[Exercise goal]: Each entry is to be retyped without alteration, and no picture is to be included.

[Dataset]:
*-*-*

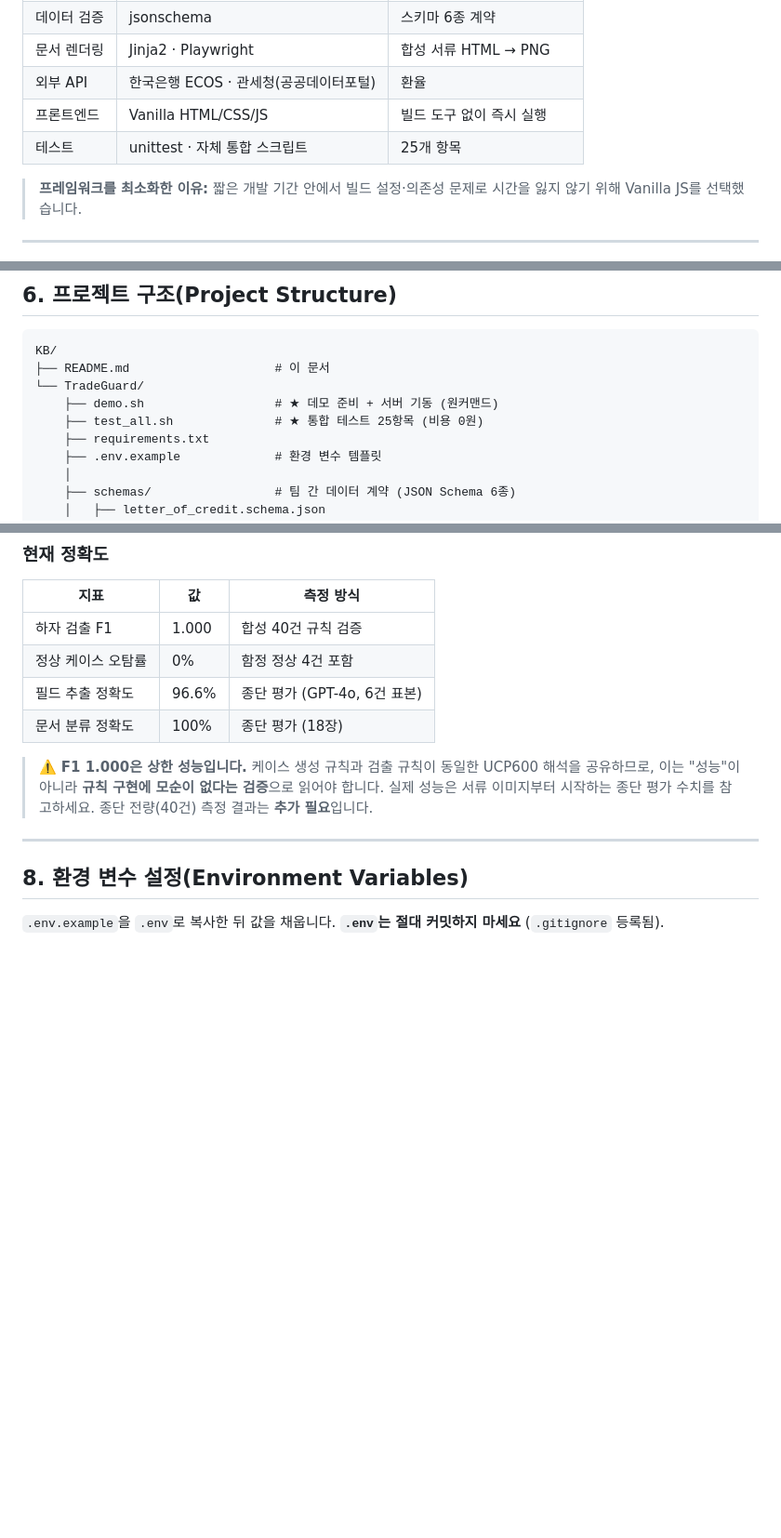
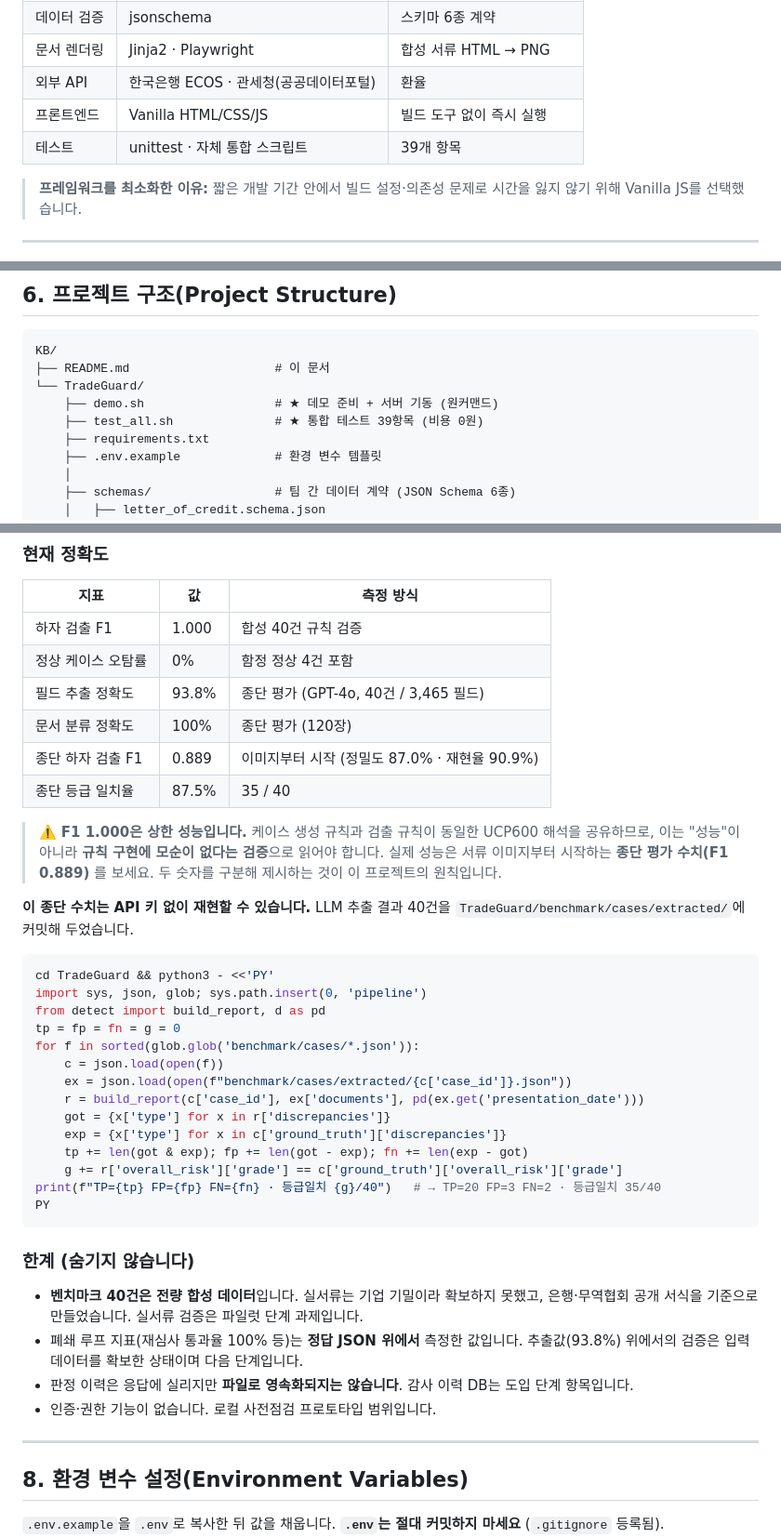
Before and after one commit to parkganghyun123-sketch/KB, a Markdown page: README.md, 3 parts joined by grey strips. Shown at 93% size. GitHub-like rendering; blank space fills up the shorter version.

````diff
--- a/README.md
+++ b/README.md
@@ -109,7 +109,7 @@
 | 문서 렌더링 | Jinja2 · Playwright | 합성 서류 HTML → PNG |
 | 외부 API | 한국은행 ECOS · 관세청(공공데이터포털) | 환율 |
 | 프론트엔드 | Vanilla HTML/CSS/JS | 빌드 도구 없이 즉시 실행 |
-| 테스트 | unittest · 자체 통합 스크립트 | 25개 항목 |
+| 테스트 | unittest · 자체 통합 스크립트 | 39개 항목 |
 
 > **프레임워크를 최소화한 이유:** 짧은 개발 기간 안에서 빌드 설정·의존성 문제로
 > 시간을 잃지 않기 위해 Vanilla JS를 선택했습니다.
@@ -210,7 +210,7 @@ KB/
 ├── README.md                    # 이 문서
 └── TradeGuard/
     ├── demo.sh                  # ★ 데모 준비 + 서버 기동 (원커맨드)
-    ├── test_all.sh              # ★ 통합 테스트 25항목 (비용 0원)
+    ├── test_all.sh              # ★ 통합 테스트 39항목 (비용 0원)
     ├── requirements.txt
     ├── .env.example             # 환경 변수 템플릿
     │
@@ -281,13 +281,44 @@ bash test_all.sh
 |---|---|---|
 | 하자 검출 F1 | 1.000 | 합성 40건 규칙 검증 |
 | 정상 케이스 오탐률 | 0% | 함정 정상 4건 포함 |
-| 필드 추출 정확도 | 96.6% | 종단 평가 (GPT-4o, 6건 표본) |
-| 문서 분류 정확도 | 100% | 종단 평가 (18장) |
+| 필드 추출 정확도 | 93.8% | 종단 평가 (GPT-4o, 40건 / 3,465 필드) |
+| 문서 분류 정확도 | 100% | 종단 평가 (120장) |
+| 종단 하자 검출 F1 | 0.889 | 이미지부터 시작 (정밀도 87.0% · 재현율 90.9%) |
+| 종단 등급 일치율 | 87.5% | 35 / 40 |
 
 > ⚠️ **F1 1.000은 상한 성능입니다.** 케이스 생성 규칙과 검출 규칙이 동일한 UCP600 해석을
 > 공유하므로, 이는 "성능"이 아니라 **규칙 구현에 모순이 없다는 검증**으로 읽어야 합니다.
-> 실제 성능은 서류 이미지부터 시작하는 종단 평가 수치를 참고하세요.
-> 종단 전량(40건) 측정 결과는 **추가 필요**입니다.
+> 실제 성능은 서류 이미지부터 시작하는 **종단 평가 수치(F1 0.889)** 를 보세요.
+> 두 숫자를 구분해 제시하는 것이 이 프로젝트의 원칙입니다.
+
+**이 종단 수치는 API 키 없이 재현할 수 있습니다.** LLM 추출 결과 40건을
+`TradeGuard/benchmark/cases/extracted/`에 커밋해 두었습니다.
+
+```bash
+cd TradeGuard && python3 - <<'PY'
+import sys, json, glob; sys.path.insert(0, 'pipeline')
+from detect import build_report, d as pd
+tp = fp = fn = g = 0
+for f in sorted(glob.glob('benchmark/cases/*.json')):
+    c = json.load(open(f))
+    ex = json.load(open(f"benchmark/cases/extracted/{c['case_id']}.json"))
+    r = build_report(c['case_id'], ex['documents'], pd(ex.get('presentation_date')))
+    got = {x['type'] for x in r['discrepancies']}
+    exp = {x['type'] for x in c['ground_truth']['discrepancies']}
+    tp += len(got & exp); fp += len(got - exp); fn += len(exp - got)
+    g += r['overall_risk']['grade'] == c['ground_truth']['overall_risk']['grade']
+print(f"TP={tp} FP={fp} FN={fn} · 등급일치 {g}/40")   # → TP=20 FP=3 FN=2 · 등급일치 35/40
+PY
+```
+
+### 한계 (숨기지 않습니다)
+
+- **벤치마크 40건은 전량 합성 데이터**입니다. 실서류는 기업 기밀이라 확보하지 못했고,
+  은행·무역협회 공개 서식을 기준으로 만들었습니다. 실서류 검증은 파일럿 단계 과제입니다.
+- 폐쇄 루프 지표(재심사 통과율 100% 등)는 **정답 JSON 위에서** 측정한 값입니다.
+  추출값(93.8%) 위에서의 검증은 입력 데이터를 확보한 상태이며 다음 단계입니다.
+- 판정 이력은 응답에 실리지만 **파일로 영속화되지는 않습니다**. 감사 이력 DB는 도입 단계 항목입니다.
+- 인증·권한 기능이 없습니다. 로컬 사전점검 프로토타입 범위입니다.
 
 ---
 
````
Also changed, not shown: other parts of README.md (+4 -4 lines), TradeGuard/DEMO_시나리오.md (+44 -10 lines), TradeGuard/종합분석보고서_20260730.md (+19 -3 lines).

*-*-*

[Task response]:
Before and after one commit to parkganghyun123-sketch/KB, a Markdown page: README.md, 3 parts joined by grey strips. Shown at 93% size. GitHub-like rendering; blank space fills up the shorter version.

````diff
--- a/README.md
+++ b/README.md
@@ -109,7 +109,7 @@
 | 문서 렌더링 | Jinja2 · Playwright | 합성 서류 HTML → PNG |
 | 외부 API | 한국은행 ECOS · 관세청(공공데이터포털) | 환율 |
 | 프론트엔드 | Vanilla HTML/CSS/JS | 빌드 도구 없이 즉시 실행 |
-| 테스트 | unittest · 자체 통합 스크립트 | 25개 항목 |
+| 테스트 | unittest · 자체 통합 스크립트 | 39개 항목 |
 
 > **프레임워크를 최소화한 이유:** 짧은 개발 기간 안에서 빌드 설정·의존성 문제로
 > 시간을 잃지 않기 위해 Vanilla JS를 선택했습니다.
@@ -210,7 +210,7 @@ KB/
 ├── README.md                    # 이 문서
 └── TradeGuard/
     ├── demo.sh                  # ★ 데모 준비 + 서버 기동 (원커맨드)
-    ├── test_all.sh              # ★ 통합 테스트 25항목 (비용 0원)
+    ├── test_all.sh              # ★ 통합 테스트 39항목 (비용 0원)
     ├── requirements.txt
     ├── .env.example             # 환경 변수 템플릿
     │
@@ -281,13 +281,44 @@ bash test_all.sh
 |---|---|---|
 | 하자 검출 F1 | 1.000 | 합성 40건 규칙 검증 |
 | 정상 케이스 오탐률 | 0% | 함정 정상 4건 포함 |
-| 필드 추출 정확도 | 96.6% | 종단 평가 (GPT-4o, 6건 표본) |
-| 문서 분류 정확도 | 100% | 종단 평가 (18장) |
+| 필드 추출 정확도 | 93.8% | 종단 평가 (GPT-4o, 40건 / 3,465 필드) |
+| 문서 분류 정확도 | 100% | 종단 평가 (120장) |
+| 종단 하자 검출 F1 | 0.889 | 이미지부터 시작 (정밀도 87.0% · 재현율 90.9%) |
+| 종단 등급 일치율 | 87.5% | 35 / 40 |
 
 > ⚠️ **F1 1.000은 상한 성능입니다.** 케이스 생성 규칙과 검출 규칙이 동일한 UCP600 해석을
 > 공유하므로, 이는 "성능"이 아니라 **규칙 구현에 모순이 없다는 검증**으로 읽어야 합니다.
-> 실제 성능은 서류 이미지부터 시작하는 종단 평가 수치를 참고하세요.
-> 종단 전량(40건) 측정 결과는 **추가 필요**입니다.
+> 실제 성능은 서류 이미지부터 시작하는 **종단 평가 수치(F1 0.889)** 를 보세요.
+> 두 숫자를 구분해 제시하는 것이 이 프로젝트의 원칙입니다.
+
+**이 종단 수치는 API 키 없이 재현할 수 있습니다.** LLM 추출 결과 40건을
+`TradeGuard/benchmark/cases/extracted/`에 커밋해 두었습니다.
+
+```bash
+cd TradeGuard && python3 - <<'PY'
+import sys, json, glob; sys.path.insert(0, 'pipeline')
+from detect import build_report, d as pd
+tp = fp = fn = g = 0
+for f in sorted(glob.glob('benchmark/cases/*.json')):
+    c = json.load(open(f))
+    ex = json.load(open(f"benchmark/cases/extracted/{c['case_id']}.json"))
+    r = build_report(c['case_id'], ex['documents'], pd(ex.get('presentation_date')))
+    got = {x['type'] for x in r['discrepancies']}
+    exp = {x['type'] for x in c['ground_truth']['discrepancies']}
+    tp += len(got & exp); fp += len(got - exp); fn += len(exp - got)
+    g += r['overall_risk']['grade'] == c['ground_truth']['overall_risk']['grade']
+print(f"TP={tp} FP={fp} FN={fn} · 등급일치 {g}/40")   # → TP=20 FP=3 FN=2 · 등급일치 35/40
+PY
+```
+
+### 한계 (숨기지 않습니다)
+
+- **벤치마크 40건은 전량 합성 데이터**입니다. 실서류는 기업 기밀이라 확보하지 못했고,
+  은행·무역협회 공개 서식을 기준으로 만들었습니다. 실서류 검증은 파일럿 단계 과제입니다.
+- 폐쇄 루프 지표(재심사 통과율 100% 등)는 **정답 JSON 위에서** 측정한 값입니다.
+  추출값(93.8%) 위에서의 검증은 입력 데이터를 확보한 상태이며 다음 단계입니다.
+- 판정 이력은 응답에 실리지만 **파일로 영속화되지는 않습니다**. 감사 이력 DB는 도입 단계 항목입니다.
+- 인증·권한 기능이 없습니다. 로컬 사전점검 프로토타입 범위입니다.
 
 ---
 
````
Also changed, not shown: other parts of README.md (+4 -4 lines), TradeGuard/DEMO_시나리오.md (+44 -10 lines), TradeGuard/종합분석보고서_20260730.md (+19 -3 lines).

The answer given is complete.